Local residents celebrate outside a polling station as Junius Ho Kwan-yiu loses in the district council election on Nov. 25. Photo: Billy H.C. Kwok/Getty Images
Hong Kong leader Carrie Lam said in a statement Monday her government will "listen" and "reflect" after pro-democracy parties swept pro-Beijing parties aside to triumph in the district council elections amid a record voter turnout.
Why it matters: The results show that many Hong Kong citizens back the pro-democracy protest movement. It's also a stinging rebuke for Lam and the Chinese government, both of whom have denounced activists and their acts of civil disobedience that have forced schools to close, caused transport chaos and disrupted business in the Asian financial hub.
By the numbers: 4.1 million Hong Kongers registered to vote in the elections — "more than half the population of 7.4 million," the BBC notes.
- Turnout reached 2.94 million — more than 71% of eligible voters.
- Wu Chi-wai, leader of the Democratic Party, the city's largest pro-democracy bloc, cited official results saying it won 90% of 452 seats that would "help it take unprecedented control of 17 out of 18 district councils," AP reports.
- Pro-democracy parties won 278 seats to be declared, while pro-Beijing candidates claimed 42 and independents 24, per results cited by the South China Morning Post.
What they're saying: "The high turnout rate did benefit the pro-democracy camp,” South Horizons West seat Kelvin Lam told the SCMP. "The result is like a referendum of the current administration, like a confidence vote."

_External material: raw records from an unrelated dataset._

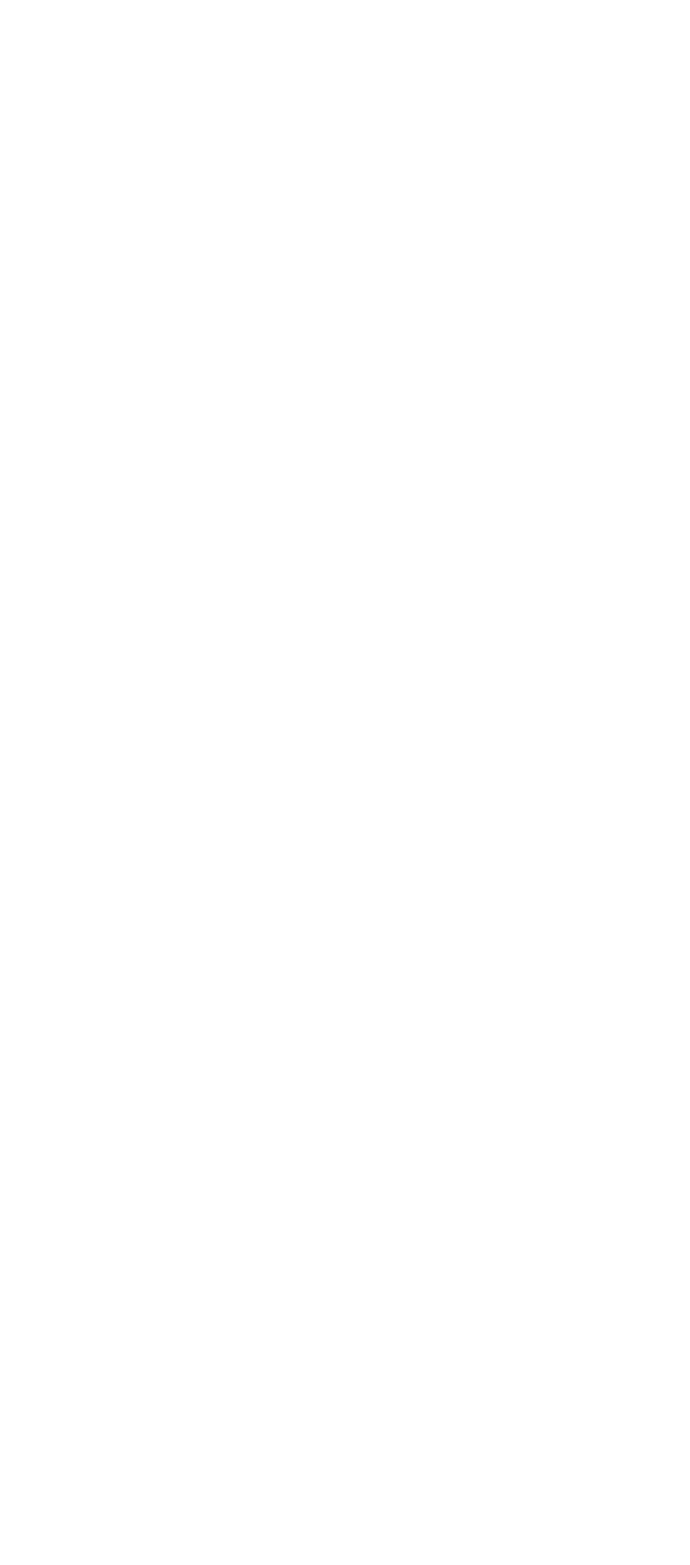
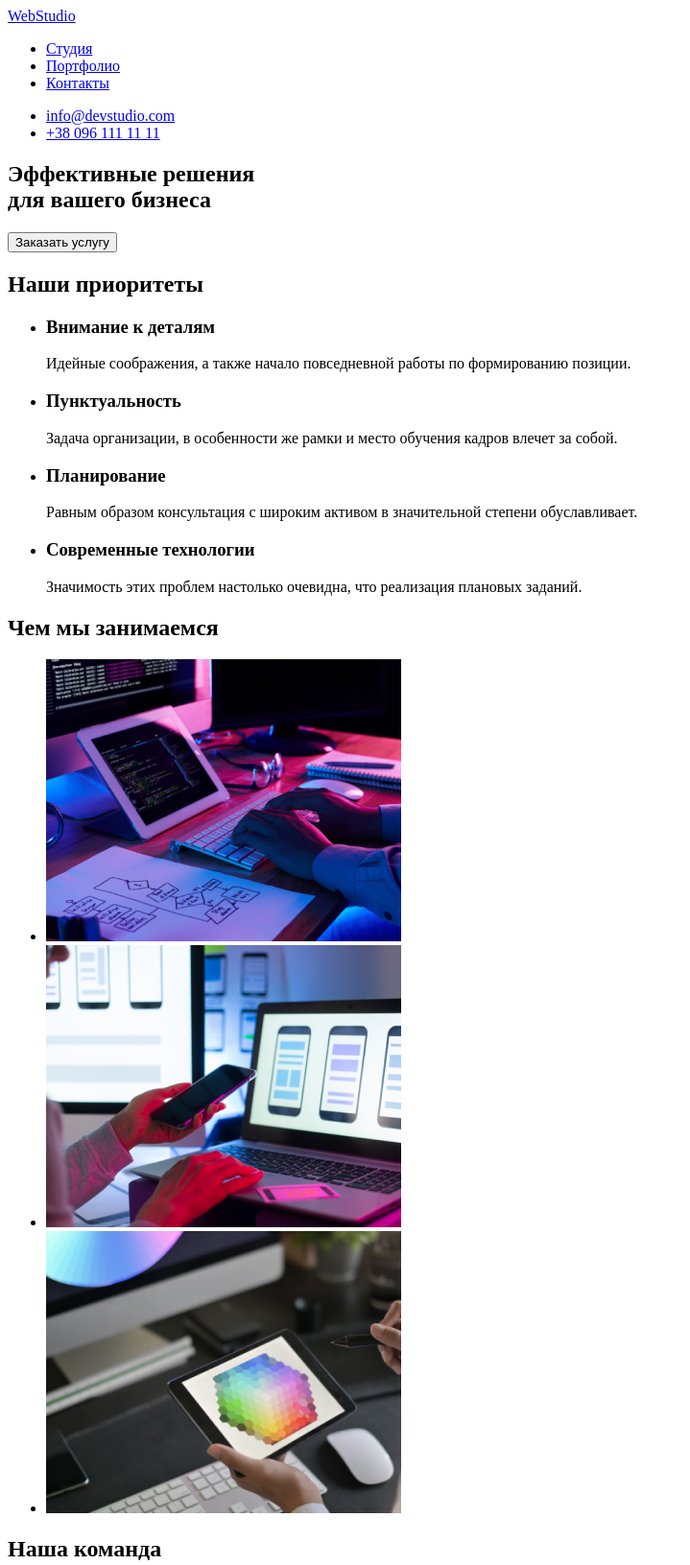
Before and after one commit to Kolya-13/goit-markup-hw-01, a plain HTML site: page index.html in a window 1280 px wide. Shown: the top 1631 px of the page at 96% size, without its empty margins (0-719 px from the left). Before the commit the page ends 800 px from the top, so only its background shows below. Drawn offline with Linux system fonts and the light colour scheme.

Commit message:
v.1.1
v 1.1

```diff
--- a/index.html
+++ b/index.html
@@ -6,6 +6,89 @@
     <title>Document</title>
 </head>
 <body>
+     <header>
+         <nav>
+             <a href="/">Web<span>Studio</span></a>
+             <ul>
+                <li><a href="#">Студия</a></li>
+                <li><a href="#">Портфолио</a></li>
+                <li><a href="#">Контакты</a></li>
+            </ul>
+         </nav>
+         <ul>
+            <li><a href="mailto:info@devstudio.com">info@devstudio.com</a></li>
+            <li><a href="tel:+380961111111">+38 096 111 11 11</a></li>
+         </ul>
+     </header>
+     <!--герой-->
+     <div>
+         <section>
+             <h1>Эффективные решения <br> для вашего бизнеса</h1>
+             <button type="button">Заказать услугу</button>
+         </section>
+     </div>
+     <!--Функції-->
+     <section>
+         <h2>Наши приоритеты</h2>
+         <ul>
+             <li>
+                 <h3>Внимание к деталям</h3>
+                 <p>Идейные соображения, а также начало повседневной работы по формированию позиции.</p>
+             </li>
+             <li>
+                 <h3>Пунктуальность</h3>
+                 <p>Задача организации, в особенности же рамки и место обучения кадров влечет за собой.</p>
+            </li>
+            <li>
+                <h3>Планирование</h3>
+                <p>Равным образом консультация с широким активом в значительной степени обуславливает.</p>
+            </li>
+             <li>
+                <h3>Современные технологии</h3>
+                <p>Значимость этих проблем настолько очевидна, что реализация плановых заданий.</p>
+             </li>
+         </ul>
+     </section>
+     <!--чем мы занимаемся-->
+     <section>
+         <h2>Чем мы занимаемся</h2>
+         <ul>
+             <li><img src="./Images/what we do/box-1.jpg" alt="печатает на ноутбуке" width="370"></li>
+             <li><img src="./Images/what we do/box-2.jpg" alt="ноутбук" width="370"></li>
+             <li><img src="./Images/what we do/box-3.jpg" alt="планшет" width="370"></li>
+         </ul>
+     </section>
+     <!--команда-->
+     <section>
+         <h2> Наша команда </h2>
+         <ul>
+             <li><img src="./Images/team/team-1.jpg" alt="фото работника" width="270">
+                 <h3>Игорь Демьяненко</h3>
+                  <p>Product Designer</p>
+             </li>
+             <li><img src="./Images/team/team-2.jpg" alt="фото работника" width="270">
+                  <h3>Ольга Репина</h3>
+                 <p>Frontend Developer</p>
+             </li>
+             <li><img src="./Images/team/team-3.jpg" alt="фото работника" width="270">
+                 <h3>Николай Тарасов</h3>
+                 <p>Marketing</p>
+              </li>
+              <li><img src="./Images/team/team-4.jpg" alt="фото работника" width="270">
+                  <h3>Михаил Ермаков</h3>
+                 <p>UI Designer</p>
+              </li>
+         </ul>
+     </section>
+    <footer>
+        <a href="/"><span>Web</span>Studio</a>
+        <ul>
+            <li><a href="https://goo.gl/maps/Lhu3DwiovZqrXFvk8">г. Киев, пр-т Леси Украинки, 26</a></li>
+            <li><a href="mailto:info@devstudio.com">info@example.com</a></li>
+            <li><a href="tel:+38096111111">+38 099 111 11 11</a></li>
+        </ul>
+    </footer>
+
 
 </body>
 </html>
```
Also changed, not shown: Images/team/team-1.jpg (added), Images/team/team-2.jpg (added), Images/team/team-3.jpg (added), Images/team/team-4.jpg (added), Images/what we do/box-1.jpg (added), Images/what we do/box-2.jpg (added), Images/what we do/box-3.jpg (added).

Editor's note: This article has been updated with new details throughout.